Hear me out: as a former 16-year-old, I am fully aware that high school students are not necessarily known for their good-decision making or reasoning skills. Research tells us that the human brain doesn't fully develop until the age of 25, and most people aren't by any means at their cognitive peak when they reach legal adulthood at age 18. This seems to be the main argument behind keeping the voting age where it is; if 18-year-olds aren't technically mature enough to make decisions about government, why on Earth should we willingly enfranchise anyone younger?
This argument, though valid in its own respect, fails to take into account two factors: the civic responsibilities taken on by many 16-year-olds, and the benefits of widening our national voting pool. Denying the vote to members of a demographic who have just started to be affected by the government's decisions is a firm step in the wrong direction for a couple of reasons.
First, 16 seems to be the magic age when many teenagers seek their first job. With this new responsibility comes taxes, a cornerstone of American politics. Disenfranchising any taxpayer is, by definition, taxation without representation (and it goes without saying that this is a practice generally frowned upon in the context of American history). Teenagers also have a stake in other governmental decisions; they are on the front lines of the gun control debate, given the increasing number of school shootings in recent years, and they will be the ones who are left to deal with the climate change crisis when older generations die off. Decisions currently being made by the government affect everyone in America, and lowering the voting age by just two years will allow a broader demographic to have a say in who governs them.

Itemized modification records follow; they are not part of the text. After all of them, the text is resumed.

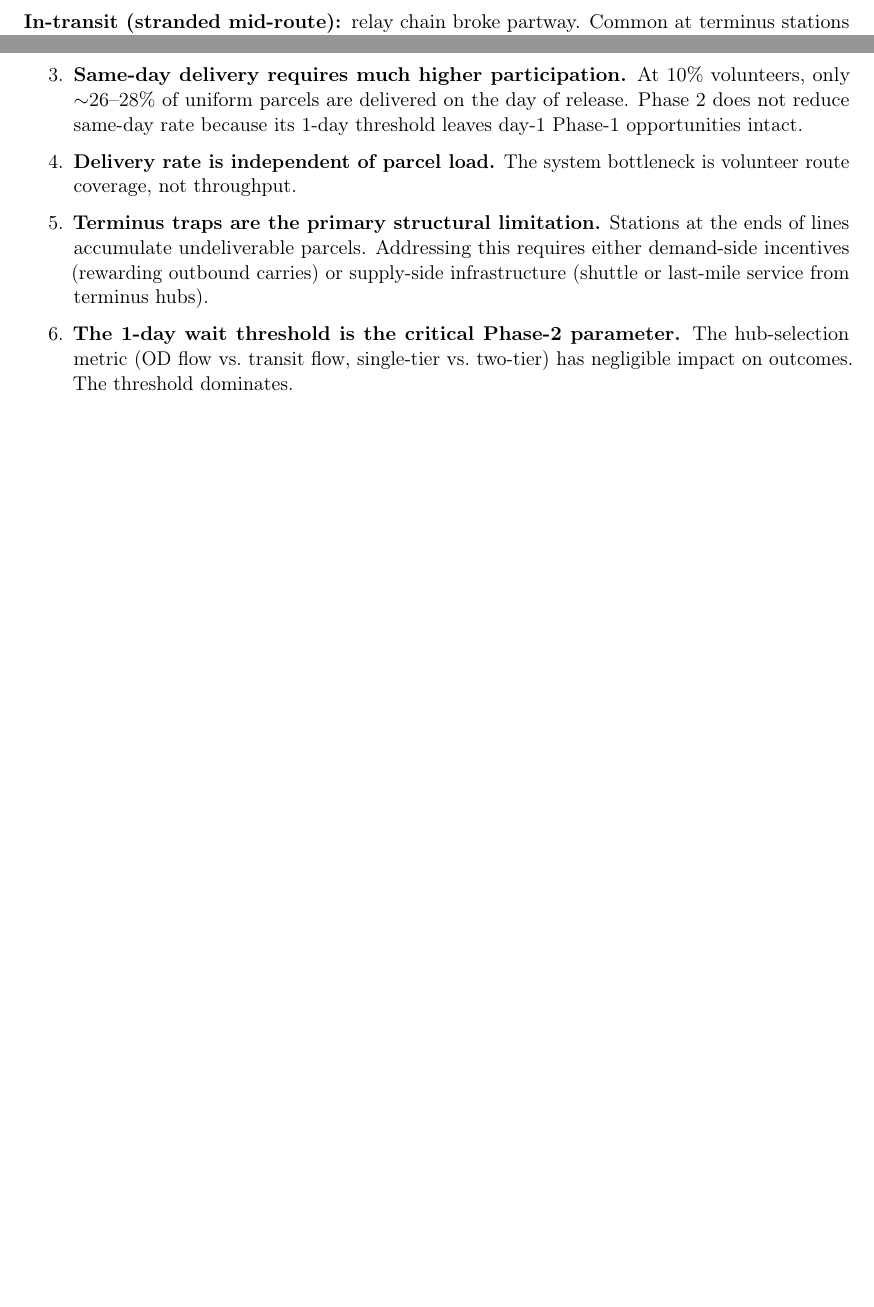
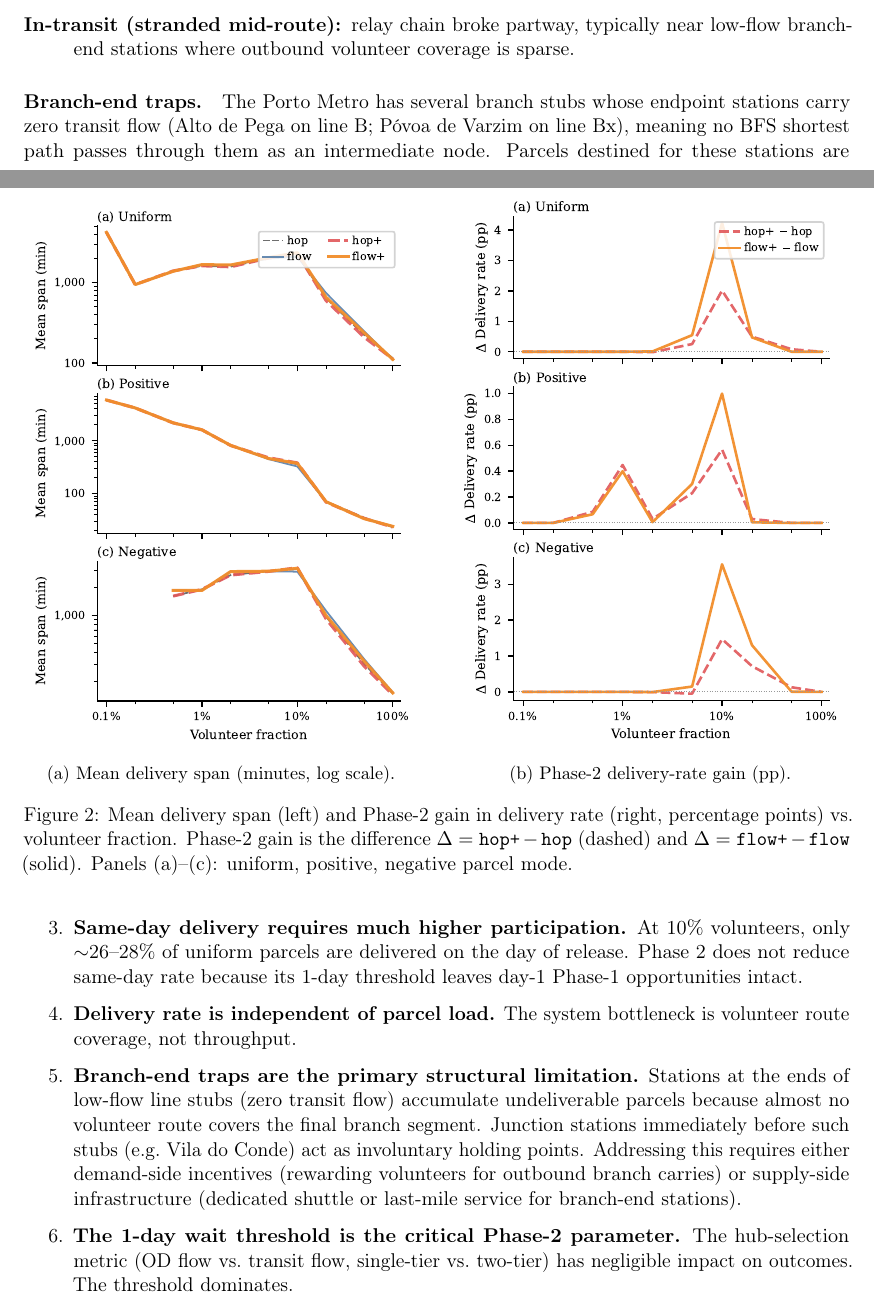
Before and after one commit to joaopedroso/vlmd-sim, a LaTeX paper (docs/report.tex): two parts of pages 8 and 9 of 10 before the commit and two parts of pages 8 and 10 of 11 after it, joined at a grey line, cut so that both start at the same text, the shorter picture padded with empty space. Compiled offline with pdfLaTeX.

Commit message:
Add figures to report; correct branch-end trap diagnosis
- Add 4 publication-quality figures (delivery rate, same-day rate,
  delivery span, Phase-2 gain) generated by docs/make_figures.py
- Include figures in report with paired subfigure layouts
- Correct parcel release time description (07:00–19:00, not full day)
- Rename "terminus traps" to "branch-end traps": Vila do Conde is a
  B/Bx junction, not a terminus; the real dead-ends are Alto de Pega
  and Póvoa de Varzim (zero transit flow); update Failure Mode Analysis
  and Conclusion accordingly

Co-Authored-By: Claude Sonnet 4.6 <noreply@anthropic.com>

```diff
--- a/docs/report.tex
+++ b/docs/report.tex
@@ -417,6 +455,31 @@ $p$ (\%) & \texttt{hop} & \texttt{flow+} & \texttt{hop} & \texttt{flow+} & \text
 \end{tabular}
 \end{table}
 
+Figure~\ref{fig:span_gain} shows mean delivery span (log scale) and the
+Phase-2 delivery-rate gain across all modes and fractions.
+
+\begin{figure}[ht]
+  \centering
+  \begin{subfigure}[t]{0.48\textwidth}
+    \includegraphics[width=\linewidth]{figures/fig_delivery_span.pdf}
+    \caption{Mean delivery span (minutes, log scale).}
+    \label{fig:delivery_span}
+  \end{subfigure}
+  \hfill
+  \begin{subfigure}[t]{0.48\textwidth}
+    \includegraphics[width=\linewidth]{figures/fig_phase2_gain.pdf}
+    \caption{Phase-2 delivery-rate gain (pp).}
+    \label{fig:phase2_gain}
+  \end{subfigure}
+  \caption{Mean delivery span (left) and Phase-2 gain in delivery rate
+           (right, percentage points) vs.\ volunteer fraction.
+           Phase-2 gain is the difference
+           $\Delta = \texttt{hop+} - \texttt{hop}$ (dashed)
+           and $\Delta = \texttt{flow+} - \texttt{flow}$ (solid).
+           Panels (a)--(c): uniform, positive, negative parcel mode.}
+  \label{fig:span_gain}
+\end{figure}
+
 Phase-2 heuristics do not reduce span at the same volunteer fraction; they
 improve delivery rate (more parcels eventually delivered), which slightly
 inflates the reported mean span by including previously-stuck parcels that
@@ -446,7 +509,13 @@ Undelivered parcels fall into two categories:
       \item Volunteers pass through but no onward valid station reduces
             distance to destination.
     \end{itemize}
-  \item[In-transit (stranded mid-route):] relay chain broke partway. Common
-        at terminus stations due to directional flow imbalance.
+  \item[In-transit (stranded mid-route):] relay chain broke partway, typically
+        near low-flow branch-end stations where outbound volunteer coverage
+        is sparse.
 \end{description}
 
+\paragraph{Branch-end traps.}
+The Porto Metro has several branch stubs whose endpoint stations carry zero
+transit flow (Alto de Pega on line~B; Póvoa de Varzim on line~Bx), meaning
+no BFS shortest path passes through them as an intermediate node.  Parcels
+destined for these stations are structurally hard to deliver: the only
@@ -517,11 +592,15 @@ last-mile delivery over metro networks, and reported results from a
   \item \textbf{Delivery rate is independent of parcel load.}
         The system bottleneck is volunteer route coverage, not throughput.
 
-  \item \textbf{Terminus traps are the primary structural limitation.}
-        Stations at the ends of lines accumulate undeliverable parcels.
-        Addressing this requires either demand-side incentives (rewarding
-        outbound carries) or supply-side infrastructure (shuttle or last-mile
-        service from terminus hubs).
+  \item \textbf{Branch-end traps are the primary structural limitation.}
+        Stations at the ends of low-flow line stubs (zero transit flow)
+        accumulate undeliverable parcels because almost no volunteer route
+        covers the final branch segment.  Junction stations immediately
+        before such stubs (e.g.\ Vila do Conde) act as involuntary holding
+        points.  Addressing this requires either demand-side incentives
+        (rewarding volunteers for outbound branch carries) or supply-side
+        infrastructure (dedicated shuttle or last-mile service for branch-end
+        stations).
 
   \item \textbf{The 1-day wait threshold is the critical Phase-2 parameter.}
         The hub-selection metric (OD flow vs.\ transit flow, single-tier vs.\
```
Also changed, not shown: docs/figures/fig_delivery_rate.pdf (added), docs/figures/fig_delivery_span.pdf (added), docs/figures/fig_phase2_gain.pdf (added), docs/figures/fig_sameday_rate.pdf (added), docs/report.pdf, docs/report.tex (76 more changed lines), 1 other file.
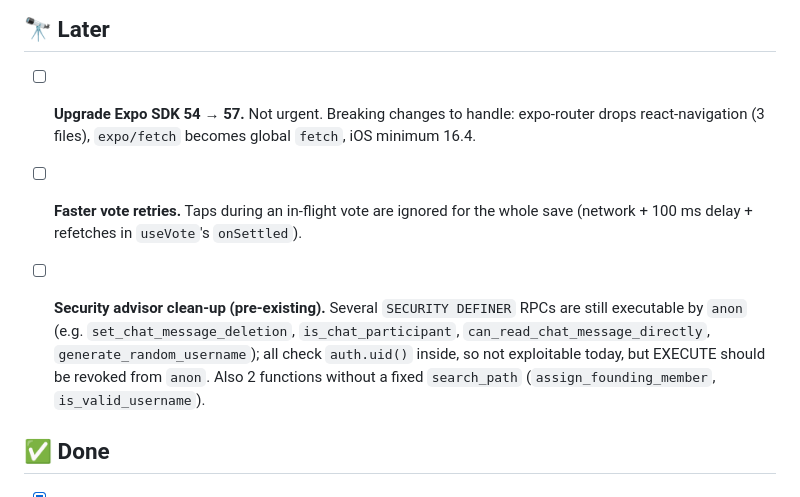
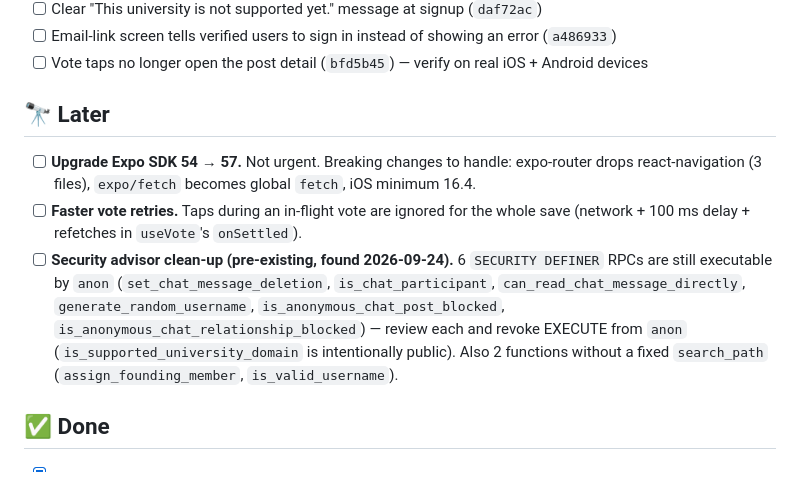
Before and after one commit to Ulug2/UniTea, a Markdown page: ROADMAP.md, the part around the change. Drawn GitHub-style.

Commit message:
Roadmap: correct security clean-up note (not yet reviewed per function)
Co-Authored-By: Claude Opus 5.5 <noreply@anthropic.com>

```diff
--- a/ROADMAP.md
+++ b/ROADMAP.md
@@ -57,11 +57,11 @@ Committed and pushed, but only reaches users with the next App Store / Google Pl
   react-navigation (3 files), `expo/fetch` becomes global `fetch`, iOS minimum 16.4.
 - [ ] **Faster vote retries.** Taps during an in-flight vote are ignored for the whole save
   (network + 100 ms delay + refetches in `useVote`'s `onSettled`).
-
-- [ ] **Security advisor clean-up (pre-existing).** Several `SECURITY DEFINER` RPCs are still
-  executable by `anon` (e.g. `set_chat_message_deletion`, `is_chat_participant`,
-  `can_read_chat_message_directly`, `generate_random_username`); all check `auth.uid()` inside, so
-  not exploitable today, but EXECUTE should be revoked from `anon`. Also 2 functions without a fixed
+- [ ] **Security advisor clean-up (pre-existing, found 2026-09-24).** 6 `SECURITY DEFINER` RPCs are
+  still executable by `anon` (`set_chat_message_deletion`, `is_chat_participant`,
+  `can_read_chat_message_directly`, `generate_random_username`, `is_anonymous_chat_post_blocked`,
+  `is_anonymous_chat_relationship_blocked`) — review each and revoke EXECUTE from `anon`
+  (`is_supported_university_domain` is intentionally public). Also 2 functions without a fixed
   `search_path` (`assign_founding_member`, `is_valid_username`).
 
 ## ✅ Done
```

This widened demographic could prove overwhelmingly beneficial to the rest of America, too. America has one of the lowest voter turnouts of the world's developed nations, with the high-profile 2018 midterm elections attracting only 49% of eligible voters. Lowering the voting age to 16 would be a major step in improving this statistic at the federal level, an idea previously supported by voter turnout in local elections where 16-year-olds could vote. As voter turnout is a common gauge of a government's health, it's crucial to our democracy that we do anything to bring out more voters; lowering the voting age just two years is an easy way to do that.
Encouraging good voting habits at a younger age is one of the best things we can do for the future of our citizens and of our country. Young people may not be known for having the best sense, but the fact remains that they have a major stake in decisions being made by the government right now. By lowering the voting age just two years, we can set up young Americans for a lifetime of civic participation, increase voter turnout, and ensure the health of our democracy for generations to come.